Peeter’s lecture notes from class. May not be entirely coherent.
Review: Lead up to Maxwell distribution for gases
For the random walk, after a number of collisions , we found that a particle (labeled the th) will have a velocity
We argued that the probability distribution for finding a velocity was as in
Fig1: Velocity distribution found without considering kinetic energy conservation
What went wrong?
However, we know that this must be wrong, since we require
Where our argument went wrong is that when the particle has a greater than average velocity, the effect of a collision will be to slow it down. We have to account for
- Fluctuations “random walk”
- Dissipation “slowing down”
There were two ingredients to diffusion (the random walk), these were
- Conservation of particles
We can also think about a conservation of a particles in a velocity space
where is a probability current in this velocity space.
- Fick’s law in velocity space takes the form
The diffusion results in an “attempt” to flatten the distribution of the concentration as in (Fig 2).
Fig2: A friction like term is require to oppose the diffusion pressure
We’d like to add to the diffusion current an extra frictional like term
We want something directed opposite to the velocity and the concentration
Can we find a steady state solution to this equation when ? For such a steady state we have
Integrating once we have
supposing that at , integrating once more we have
This is the Maxwell-Boltzmann distribution, illustrated in (Fig3).
Fig3: Maxwell-Boltzmann distribution
The concentration has a probability distribution.
Calculating from this distribution we can identify the factor.
This also happens to be the energy in terms of temperature (we can view this as a definition of the temperature for now), writing
Equilibrium steady states
This is a specific example of the more general Fluctuation-Dissipation theorem.
Generalizing to 3D
Fick’s law and the continuity equation in 3D are respectively
As above we have for the steady state
Integrating once over all space
This is three sets of equations, one for each component of
So that our steady state equation is

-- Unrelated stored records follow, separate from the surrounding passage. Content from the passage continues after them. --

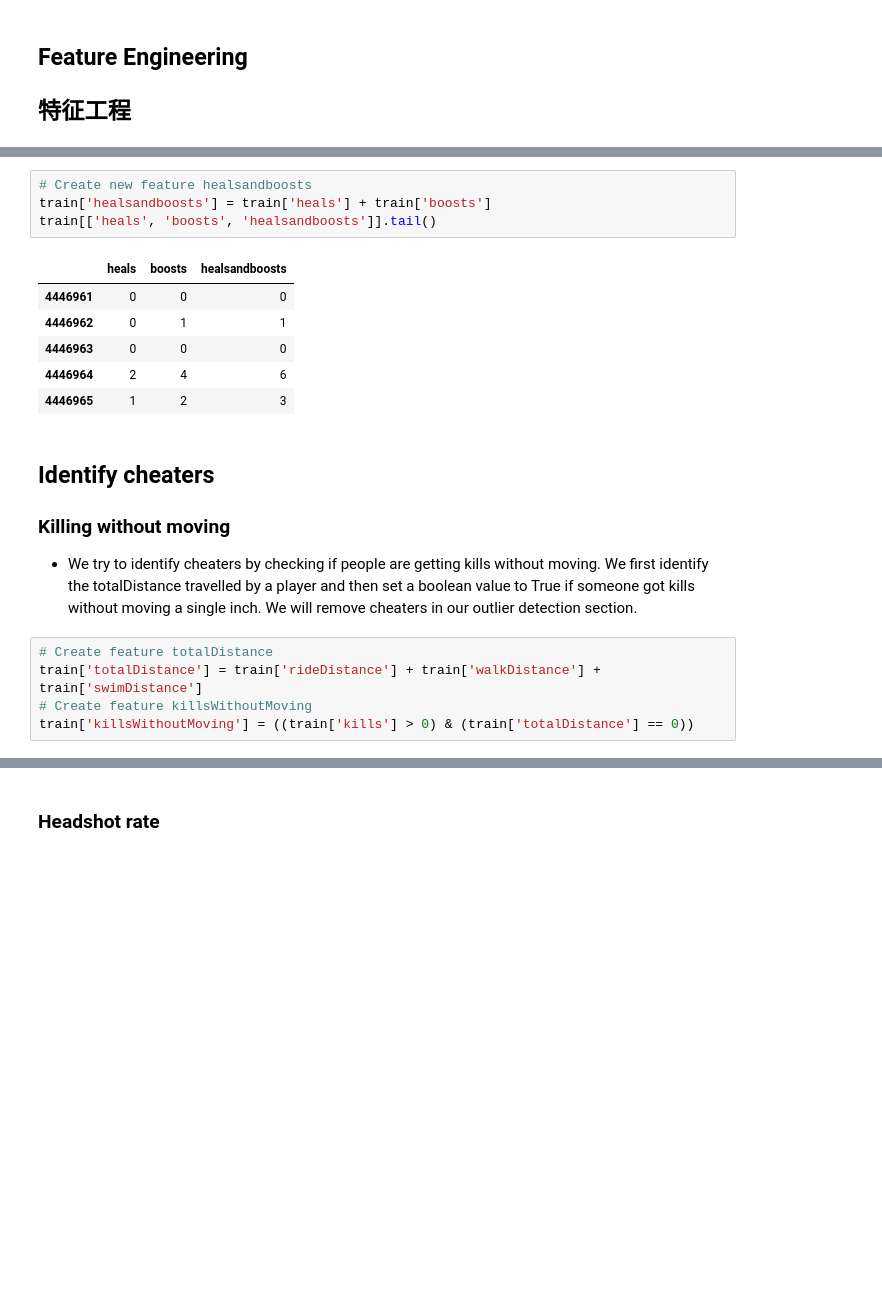
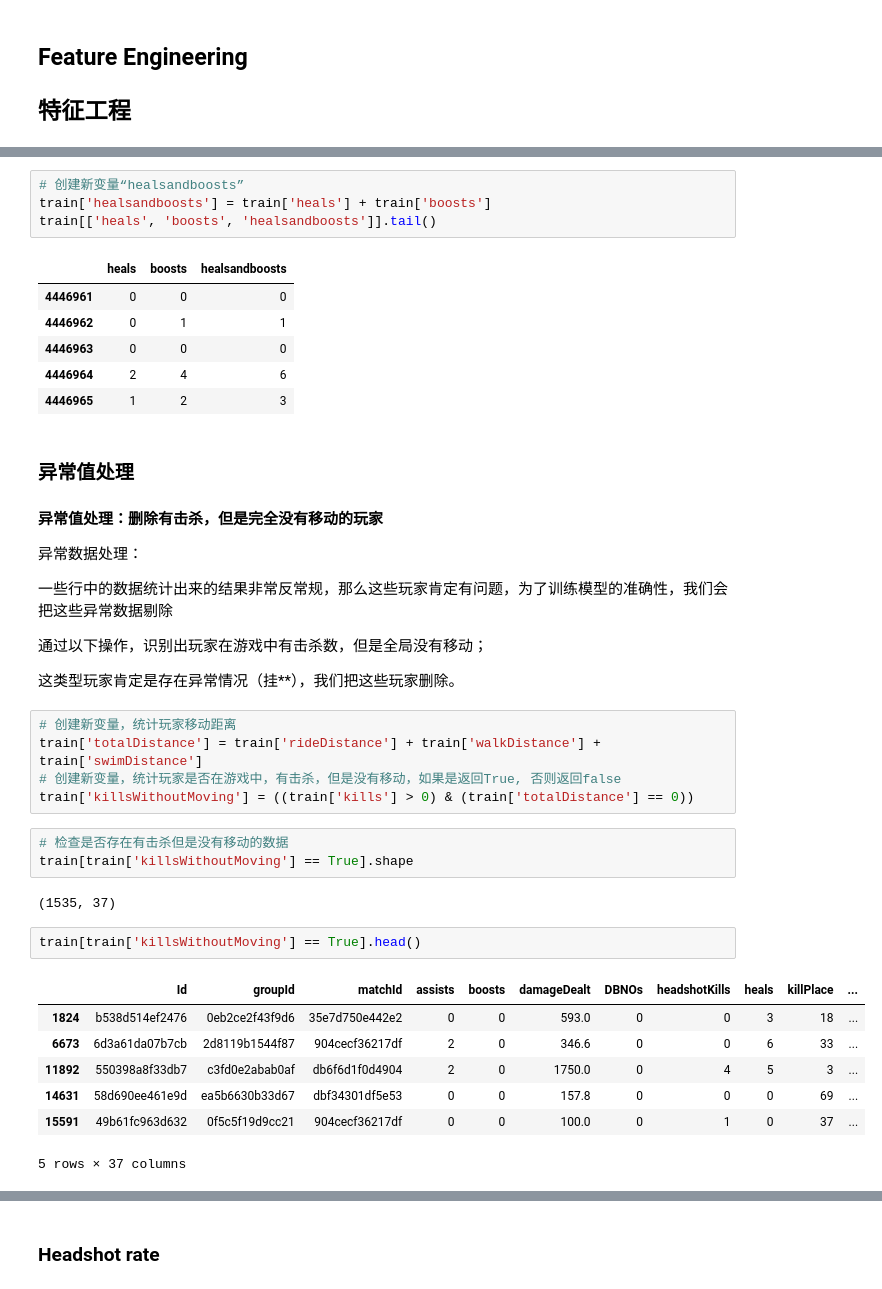
Before and after one commit to zhangkuntony/PUBG, a Jupyter notebook: Example.ipynb, the cells around one changed output, grey strips where cells are left out. Saved outputs shown, nothing was run; the diff lists cells and outputs as text; blank space fills up the shorter version.

```diff
--- a/Example.ipynb
+++ b/Example.ipynb
@@ -199,5 +142,5 @@ train[to_show][0:11]
 # %%
-# Create new feature healsandboosts
+# 创建新变量“healsandboosts”
 train['healsandboosts'] = train['heals'] + train['boosts']
 train[['heals', 'boosts', 'healsandboosts']].tail()
 # %% [output]
@@ -208,11 +151,32 @@ train[['heals', 'boosts', 'healsandboosts']].tail()
 | 4446964 | 2 | 4 | 6 |
 | 4446965 | 1 | 2 | 3 |
 # %% [markdown]
-## Identify cheaters
-### Killing without moving
-- We try to identify cheaters by checking if people are getting kills without moving. We first identify the totalDistance travelled by a player and then set a boolean value to True if someone got kills without moving a single inch. We will remove cheaters in our outlier detection section.
+### 异常值处理
+#### 异常值处理：删除有击杀，但是完全没有移动的玩家
+异常数据处理：
+
+一些行中的数据统计出来的结果非常反常规，那么这些玩家肯定有问题，为了训练模型的准确性，我们会把这些异常数据剔除
+
+通过以下操作，识别出玩家在游戏中有击杀数，但是全局没有移动；
+
+这类型玩家肯定是存在异常情况（挂**），我们把这些玩家删除。
 # %%
-# Create feature totalDistance
+# 创建新变量，统计玩家移动距离
 train['totalDistance'] = train['rideDistance'] + train['walkDistance'] + train['swimDistance']
-# Create feature killsWithoutMoving
+# 创建新变量，统计玩家是否在游戏中，有击杀，但是没有移动，如果是返回True, 否则返回false
 train['killsWithoutMoving'] = ((train['kills'] > 0) & (train['totalDistance'] == 0))
+# %%
+# 检查是否存在有击杀但是没有移动的数据
+train[train['killsWithoutMoving'] == True].shape
+# %% [output]
+(1535, 37)
+# %%
+train[train['killsWithoutMoving'] == True].head()
+# %% [output]
+|  | Id | groupId | matchId | assists | boosts | damageDealt | DBNOs | headshotKills | heals | killPlace | ... |
+| 1824 | b538d514ef2476 | 0eb2ce2f43f9d6 | 35e7d750e442e2 | 0 | 0 | 593.0 | 0 | 0 | 3 | 18 | ... |
+| 6673 | 6d3a61da07b7cb | 2d8119b1544f87 | 904cecf36217df | 2 | 0 | 346.6 | 0 | 0 | 6 | 33 | ... |
+| 11892 | 550398a8f33db7 | c3fd0e2abab0af | db6f6d1f0d4904 | 2 | 0 | 1750.0 | 0 | 4 | 5 | 3 | ... |
+| 14631 | 58d690ee461e9d | ea5b6630b33d67 | dbf34301df5e53 | 0 | 0 | 157.8 | 0 | 0 | 0 | 69 | ... |
+| 15591 | 49b61fc963d632 | 0f5c5f19d9cc21 | 904cecf36217df | 0 | 0 | 100.0 | 0 | 1 | 0 | 37 | ... |
+5 rows × 37 columns
```
Also changed, not shown: parts of 22 cells of this notebook.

Computing the average 3D squared velocity for this distribution, we have
For each component the normalization kills off all the contributions for the other components, leaving us with the usual ideal gas law kinetic energy.

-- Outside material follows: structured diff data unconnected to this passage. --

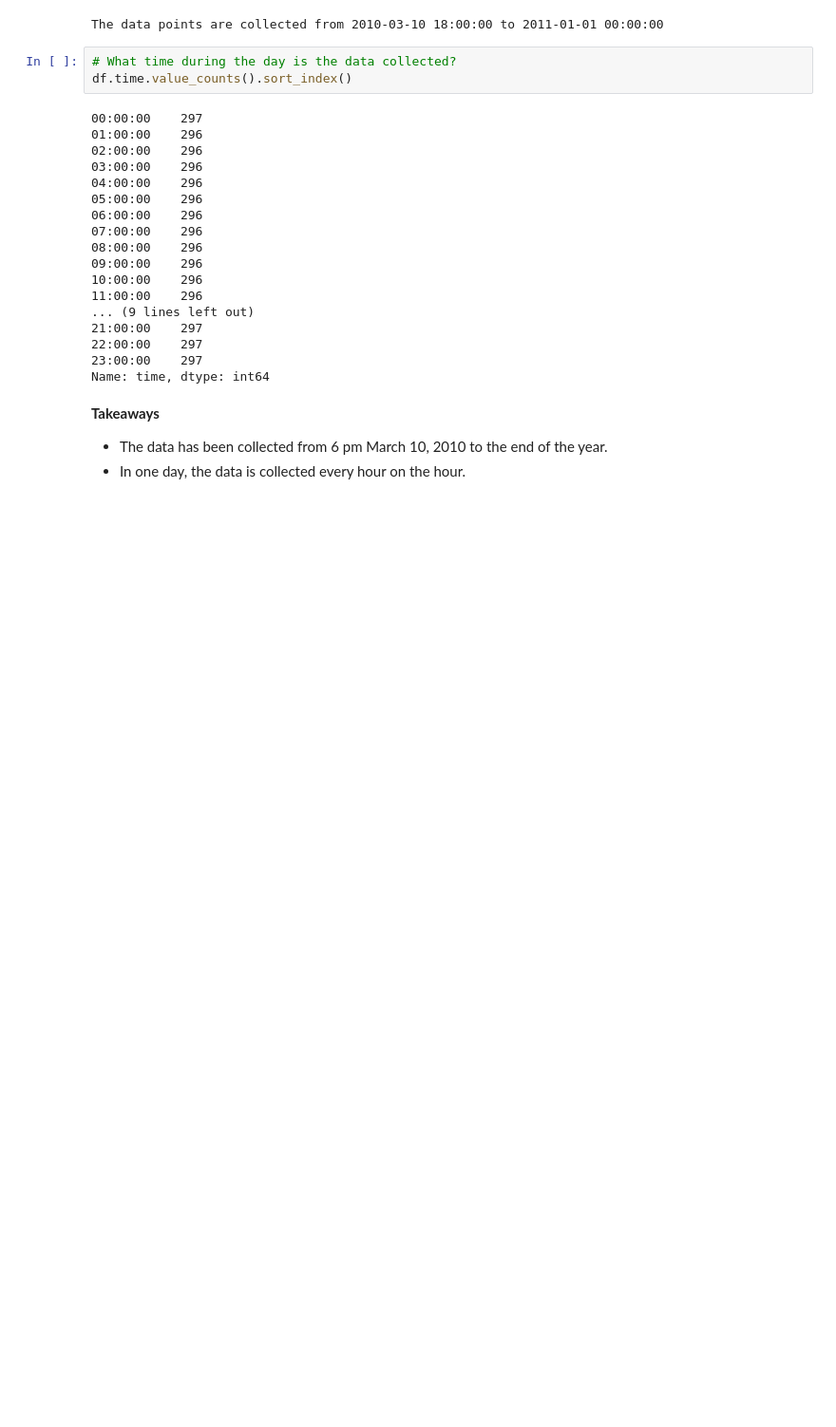
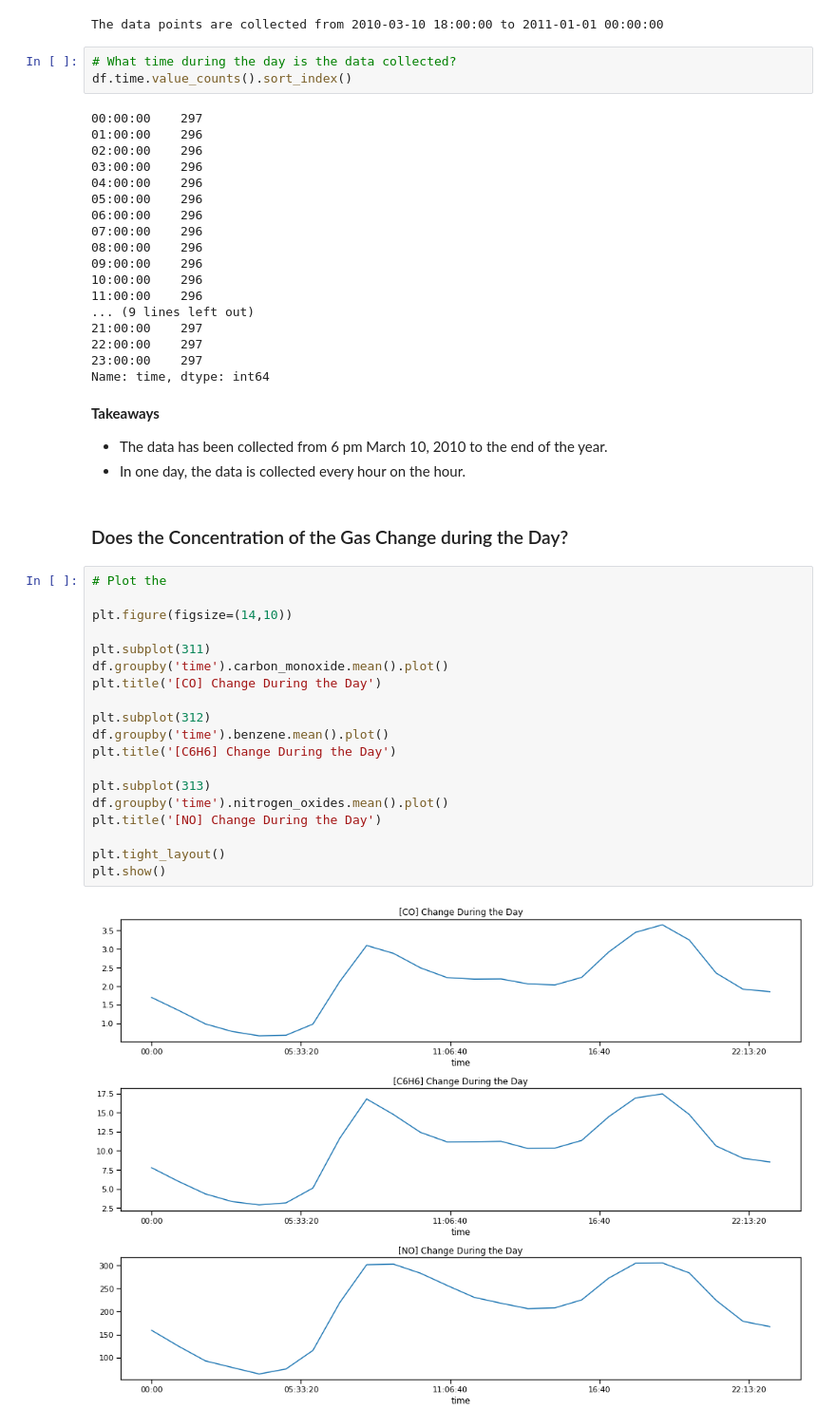
Before and after one commit to Yongliang-Shi/predicting-air-pollution, a Jupyter notebook: MVP.ipynb, the cells around one changed output. Shown: that part at 95% size. Cells and saved outputs as stored; diff of their text form; blank space fills up the shorter version.

Commit message:
Explore how the concentrations of toxic gases fluctuate during one day and over time

```diff
--- a/MVP.ipynb
+++ b/MVP.ipynb
@@ -427,3 +427,26 @@ Name: time, dtype: int64
 **Takeaways**
 - The data has been collected from 6 pm March 10, 2010 to the end of the year.
 - In one day, the data is collected every hour on the hour.
+# %% [markdown]
+### Does the Concentration of the Gas Change during the Day?
+# %%
+# Plot the
+
+plt.figure(figsize=(14,10))
+
+plt.subplot(311)
+df.groupby('time').carbon_monoxide.mean().plot()
+plt.title('[CO] Change During the Day')
+
+plt.subplot(312)
+df.groupby('time').benzene.mean().plot()
+plt.title('[C6H6] Change During the Day')
+
+plt.subplot(313)
+df.groupby('time').nitrogen_oxides.mean().plot()
+plt.title('[NO] Change During the Day')
+
+plt.tight_layout()
+plt.show()
+# %% [output]
+[figure, added]
```
Also changed, not shown: parts of 11 cells of this notebook.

Now let’s switch directions a bit and look at how to examine a more general system described by the phase space of generalized coordinates
- , where is the physical space dimension.
The motion in phase space will be governed by the knowledge of how each of these coordinates change for all the particles. Assuming a Hamiltonian and recalling that , gives us
we have for the following set of equations describing the entire system
Example, 1D SHO
This has phase space trajectories as in (Fig4).
Fig4: Classical SHO phase space trajectories